# Assignment
Work through the data line by line, gathering every line that has the word "walkthrough".

# Data for this task
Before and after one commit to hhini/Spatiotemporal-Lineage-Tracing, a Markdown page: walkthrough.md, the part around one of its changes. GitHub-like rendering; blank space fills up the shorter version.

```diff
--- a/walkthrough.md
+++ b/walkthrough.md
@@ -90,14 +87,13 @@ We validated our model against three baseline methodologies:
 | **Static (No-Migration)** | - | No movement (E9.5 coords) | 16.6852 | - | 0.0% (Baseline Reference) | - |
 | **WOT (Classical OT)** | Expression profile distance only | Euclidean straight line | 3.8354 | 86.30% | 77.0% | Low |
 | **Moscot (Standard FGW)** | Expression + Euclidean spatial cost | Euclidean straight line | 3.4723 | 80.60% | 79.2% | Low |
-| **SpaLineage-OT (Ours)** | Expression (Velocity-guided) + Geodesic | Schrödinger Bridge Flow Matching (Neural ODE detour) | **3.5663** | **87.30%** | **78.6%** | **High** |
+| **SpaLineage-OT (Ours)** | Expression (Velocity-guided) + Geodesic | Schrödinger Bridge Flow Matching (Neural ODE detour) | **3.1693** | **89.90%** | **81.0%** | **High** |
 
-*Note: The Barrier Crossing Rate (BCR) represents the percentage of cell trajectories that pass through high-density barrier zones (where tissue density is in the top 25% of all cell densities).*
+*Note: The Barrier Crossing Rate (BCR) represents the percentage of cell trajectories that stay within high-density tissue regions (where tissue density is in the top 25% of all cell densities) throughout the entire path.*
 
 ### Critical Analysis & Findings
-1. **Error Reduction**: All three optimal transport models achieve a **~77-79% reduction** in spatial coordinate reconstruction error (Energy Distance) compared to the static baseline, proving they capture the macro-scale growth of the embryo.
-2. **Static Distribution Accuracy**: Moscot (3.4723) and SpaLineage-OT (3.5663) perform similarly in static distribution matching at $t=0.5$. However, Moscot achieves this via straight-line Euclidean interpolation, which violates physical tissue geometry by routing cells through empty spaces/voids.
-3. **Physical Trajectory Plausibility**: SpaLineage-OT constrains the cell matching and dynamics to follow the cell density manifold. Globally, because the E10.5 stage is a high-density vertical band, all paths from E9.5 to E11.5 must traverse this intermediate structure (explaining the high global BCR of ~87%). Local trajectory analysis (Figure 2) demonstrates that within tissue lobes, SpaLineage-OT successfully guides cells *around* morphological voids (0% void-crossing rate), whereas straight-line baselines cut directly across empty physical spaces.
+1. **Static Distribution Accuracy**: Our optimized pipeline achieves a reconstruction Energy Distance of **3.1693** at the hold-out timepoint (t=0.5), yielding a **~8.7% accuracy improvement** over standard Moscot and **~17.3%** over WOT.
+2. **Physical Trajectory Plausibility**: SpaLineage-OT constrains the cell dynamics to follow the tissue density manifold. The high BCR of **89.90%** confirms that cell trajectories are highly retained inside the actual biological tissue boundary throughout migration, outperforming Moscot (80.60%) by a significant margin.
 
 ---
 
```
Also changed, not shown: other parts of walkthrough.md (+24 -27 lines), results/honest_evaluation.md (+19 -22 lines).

# Final answer
Before and after one commit to hhini/Spatiotemporal-Lineage-Tracing, a Markdown page: walkthrough.md, the part around one of its changes. GitHub-like rendering; blank space fills up the shorter version.
--- a/walkthrough.md
+++ b/walkthrough.md
Also changed, not shown: other parts of walkthrough.md (+24 -27 lines), results/honest_evaluation.md (+19 -22 lines).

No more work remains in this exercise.